* [Problem]: The lines to copy are those in the records below that hold the word "https".

(Extracted data entries)
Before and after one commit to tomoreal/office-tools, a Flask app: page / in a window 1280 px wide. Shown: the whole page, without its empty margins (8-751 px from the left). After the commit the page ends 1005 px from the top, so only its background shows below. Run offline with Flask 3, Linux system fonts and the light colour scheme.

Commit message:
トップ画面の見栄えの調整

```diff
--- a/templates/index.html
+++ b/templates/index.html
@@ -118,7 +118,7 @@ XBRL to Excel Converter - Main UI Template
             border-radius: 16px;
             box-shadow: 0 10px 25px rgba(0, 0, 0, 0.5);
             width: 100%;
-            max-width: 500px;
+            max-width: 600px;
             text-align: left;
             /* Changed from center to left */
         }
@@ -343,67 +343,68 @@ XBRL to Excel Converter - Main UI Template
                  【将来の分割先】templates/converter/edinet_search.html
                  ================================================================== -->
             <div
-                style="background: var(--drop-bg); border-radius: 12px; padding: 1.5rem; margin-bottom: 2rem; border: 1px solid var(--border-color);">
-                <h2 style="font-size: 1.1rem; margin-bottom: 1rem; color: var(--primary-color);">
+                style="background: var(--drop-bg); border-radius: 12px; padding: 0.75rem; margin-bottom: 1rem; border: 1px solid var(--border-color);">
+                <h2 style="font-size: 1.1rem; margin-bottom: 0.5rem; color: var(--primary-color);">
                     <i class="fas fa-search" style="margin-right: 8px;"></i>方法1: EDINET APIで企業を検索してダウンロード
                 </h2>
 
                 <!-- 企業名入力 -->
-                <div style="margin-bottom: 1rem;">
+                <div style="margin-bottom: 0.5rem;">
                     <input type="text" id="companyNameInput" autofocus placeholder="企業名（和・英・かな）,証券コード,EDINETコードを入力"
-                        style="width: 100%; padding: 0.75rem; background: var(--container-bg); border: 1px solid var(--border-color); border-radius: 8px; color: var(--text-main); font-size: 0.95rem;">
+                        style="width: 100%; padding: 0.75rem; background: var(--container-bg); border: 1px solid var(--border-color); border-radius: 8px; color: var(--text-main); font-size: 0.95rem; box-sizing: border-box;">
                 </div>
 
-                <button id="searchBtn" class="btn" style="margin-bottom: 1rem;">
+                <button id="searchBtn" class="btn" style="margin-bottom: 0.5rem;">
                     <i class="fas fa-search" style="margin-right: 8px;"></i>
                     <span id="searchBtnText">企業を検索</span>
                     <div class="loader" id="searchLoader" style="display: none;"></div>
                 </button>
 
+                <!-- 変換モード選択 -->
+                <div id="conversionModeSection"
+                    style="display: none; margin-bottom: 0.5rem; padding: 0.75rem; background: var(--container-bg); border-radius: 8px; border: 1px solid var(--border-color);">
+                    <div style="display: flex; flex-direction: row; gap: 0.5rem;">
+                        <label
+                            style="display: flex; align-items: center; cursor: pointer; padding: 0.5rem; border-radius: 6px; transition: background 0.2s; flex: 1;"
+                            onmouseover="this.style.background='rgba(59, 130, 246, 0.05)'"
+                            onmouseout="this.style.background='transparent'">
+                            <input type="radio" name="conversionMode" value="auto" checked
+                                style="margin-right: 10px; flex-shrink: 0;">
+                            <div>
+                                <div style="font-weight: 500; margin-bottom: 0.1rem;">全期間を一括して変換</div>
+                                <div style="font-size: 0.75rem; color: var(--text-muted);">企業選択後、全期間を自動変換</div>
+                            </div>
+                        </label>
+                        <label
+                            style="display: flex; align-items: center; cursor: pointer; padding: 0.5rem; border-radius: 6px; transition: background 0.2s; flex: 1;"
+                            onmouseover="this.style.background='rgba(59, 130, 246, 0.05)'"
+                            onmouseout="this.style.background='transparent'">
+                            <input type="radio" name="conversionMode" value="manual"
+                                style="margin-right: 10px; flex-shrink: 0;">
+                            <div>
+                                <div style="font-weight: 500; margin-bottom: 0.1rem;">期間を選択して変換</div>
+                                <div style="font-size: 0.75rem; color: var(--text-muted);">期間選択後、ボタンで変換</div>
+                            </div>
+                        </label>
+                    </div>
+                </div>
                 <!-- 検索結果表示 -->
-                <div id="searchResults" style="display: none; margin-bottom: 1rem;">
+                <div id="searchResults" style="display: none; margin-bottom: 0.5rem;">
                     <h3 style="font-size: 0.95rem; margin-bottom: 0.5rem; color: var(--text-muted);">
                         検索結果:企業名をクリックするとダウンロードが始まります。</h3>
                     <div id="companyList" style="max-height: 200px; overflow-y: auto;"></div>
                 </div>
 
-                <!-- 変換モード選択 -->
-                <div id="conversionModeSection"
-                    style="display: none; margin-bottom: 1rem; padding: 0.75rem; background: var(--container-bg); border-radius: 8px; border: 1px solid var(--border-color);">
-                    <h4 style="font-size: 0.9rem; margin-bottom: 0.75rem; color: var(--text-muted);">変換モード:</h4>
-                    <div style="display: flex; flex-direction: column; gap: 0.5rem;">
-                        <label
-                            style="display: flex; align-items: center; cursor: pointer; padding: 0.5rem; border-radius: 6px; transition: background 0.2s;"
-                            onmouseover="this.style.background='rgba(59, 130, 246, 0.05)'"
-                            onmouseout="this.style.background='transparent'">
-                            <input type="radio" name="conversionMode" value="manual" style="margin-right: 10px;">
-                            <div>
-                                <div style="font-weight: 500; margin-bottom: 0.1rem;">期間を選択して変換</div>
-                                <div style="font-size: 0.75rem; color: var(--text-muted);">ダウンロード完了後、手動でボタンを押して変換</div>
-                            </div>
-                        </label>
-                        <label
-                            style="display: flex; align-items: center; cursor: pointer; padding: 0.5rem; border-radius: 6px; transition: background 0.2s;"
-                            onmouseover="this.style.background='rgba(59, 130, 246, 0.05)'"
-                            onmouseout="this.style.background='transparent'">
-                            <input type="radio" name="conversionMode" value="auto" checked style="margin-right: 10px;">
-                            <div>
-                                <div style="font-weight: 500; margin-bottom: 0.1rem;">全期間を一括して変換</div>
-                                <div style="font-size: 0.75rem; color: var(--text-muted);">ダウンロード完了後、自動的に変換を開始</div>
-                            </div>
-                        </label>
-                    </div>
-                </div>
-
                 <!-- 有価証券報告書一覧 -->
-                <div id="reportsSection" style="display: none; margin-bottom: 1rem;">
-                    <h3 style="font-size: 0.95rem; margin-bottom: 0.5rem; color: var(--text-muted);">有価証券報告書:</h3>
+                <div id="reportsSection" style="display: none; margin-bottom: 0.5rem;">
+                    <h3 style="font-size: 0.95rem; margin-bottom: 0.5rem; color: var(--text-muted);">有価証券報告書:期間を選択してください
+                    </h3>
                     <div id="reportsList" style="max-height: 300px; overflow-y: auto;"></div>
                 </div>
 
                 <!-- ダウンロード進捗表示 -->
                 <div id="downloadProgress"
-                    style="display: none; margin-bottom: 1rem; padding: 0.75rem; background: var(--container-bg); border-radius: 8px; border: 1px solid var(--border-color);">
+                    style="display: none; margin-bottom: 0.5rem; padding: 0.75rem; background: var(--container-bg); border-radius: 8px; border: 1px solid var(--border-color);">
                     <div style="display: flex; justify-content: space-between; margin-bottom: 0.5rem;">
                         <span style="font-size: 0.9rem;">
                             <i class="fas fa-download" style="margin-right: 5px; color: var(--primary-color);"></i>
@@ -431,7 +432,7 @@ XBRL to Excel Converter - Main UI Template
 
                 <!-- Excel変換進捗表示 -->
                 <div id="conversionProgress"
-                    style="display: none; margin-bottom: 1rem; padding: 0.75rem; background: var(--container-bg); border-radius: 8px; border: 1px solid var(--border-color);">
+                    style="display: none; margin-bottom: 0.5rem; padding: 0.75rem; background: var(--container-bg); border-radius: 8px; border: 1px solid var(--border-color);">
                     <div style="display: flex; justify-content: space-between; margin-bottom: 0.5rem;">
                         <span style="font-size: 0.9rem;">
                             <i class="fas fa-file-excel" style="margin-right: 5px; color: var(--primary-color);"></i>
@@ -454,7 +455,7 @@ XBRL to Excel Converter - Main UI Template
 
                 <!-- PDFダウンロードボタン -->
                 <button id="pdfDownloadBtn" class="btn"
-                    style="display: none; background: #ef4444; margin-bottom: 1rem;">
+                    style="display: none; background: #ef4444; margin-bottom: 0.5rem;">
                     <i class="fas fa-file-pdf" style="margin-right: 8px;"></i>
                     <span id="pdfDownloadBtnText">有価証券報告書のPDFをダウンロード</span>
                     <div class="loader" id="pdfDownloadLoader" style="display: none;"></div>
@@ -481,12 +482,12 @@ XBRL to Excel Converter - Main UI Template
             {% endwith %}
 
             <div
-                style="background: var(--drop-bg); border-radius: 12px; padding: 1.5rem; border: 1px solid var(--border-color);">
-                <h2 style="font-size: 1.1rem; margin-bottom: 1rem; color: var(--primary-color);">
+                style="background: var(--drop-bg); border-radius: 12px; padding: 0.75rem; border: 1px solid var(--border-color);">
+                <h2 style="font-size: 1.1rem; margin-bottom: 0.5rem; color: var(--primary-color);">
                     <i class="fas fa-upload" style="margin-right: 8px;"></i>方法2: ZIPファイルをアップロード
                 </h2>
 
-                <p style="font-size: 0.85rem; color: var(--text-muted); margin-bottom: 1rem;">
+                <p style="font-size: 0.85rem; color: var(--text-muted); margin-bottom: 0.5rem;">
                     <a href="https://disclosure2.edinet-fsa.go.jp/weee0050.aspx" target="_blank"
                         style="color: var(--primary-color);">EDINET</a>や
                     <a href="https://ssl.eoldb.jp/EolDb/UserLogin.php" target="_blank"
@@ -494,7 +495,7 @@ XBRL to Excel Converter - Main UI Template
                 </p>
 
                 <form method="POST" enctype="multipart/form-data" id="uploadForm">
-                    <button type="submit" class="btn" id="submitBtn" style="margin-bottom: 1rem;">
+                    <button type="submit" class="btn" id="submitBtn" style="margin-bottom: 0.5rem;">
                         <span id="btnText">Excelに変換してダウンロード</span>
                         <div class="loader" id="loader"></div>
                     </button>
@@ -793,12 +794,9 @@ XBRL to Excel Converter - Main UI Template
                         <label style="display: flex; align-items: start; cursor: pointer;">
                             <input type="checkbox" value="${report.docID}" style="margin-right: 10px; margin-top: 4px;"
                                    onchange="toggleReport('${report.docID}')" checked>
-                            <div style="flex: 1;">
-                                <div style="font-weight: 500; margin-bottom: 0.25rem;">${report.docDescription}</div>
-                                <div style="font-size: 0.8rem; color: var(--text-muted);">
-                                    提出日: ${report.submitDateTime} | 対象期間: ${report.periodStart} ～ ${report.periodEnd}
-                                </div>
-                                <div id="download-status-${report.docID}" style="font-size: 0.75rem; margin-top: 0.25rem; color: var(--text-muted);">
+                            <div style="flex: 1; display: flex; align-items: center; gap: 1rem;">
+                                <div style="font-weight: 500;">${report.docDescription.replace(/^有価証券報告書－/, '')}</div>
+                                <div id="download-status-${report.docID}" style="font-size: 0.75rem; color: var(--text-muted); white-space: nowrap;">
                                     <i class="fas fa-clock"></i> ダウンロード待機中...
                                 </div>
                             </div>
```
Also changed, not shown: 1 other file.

* [Exercise answer]:
                     <a href="https://disclosure2.edinet-fsa.go.jp/weee0050.aspx" target="_blank"
                     <a href="https://ssl.eoldb.jp/EolDb/UserLogin.php" target="_blank"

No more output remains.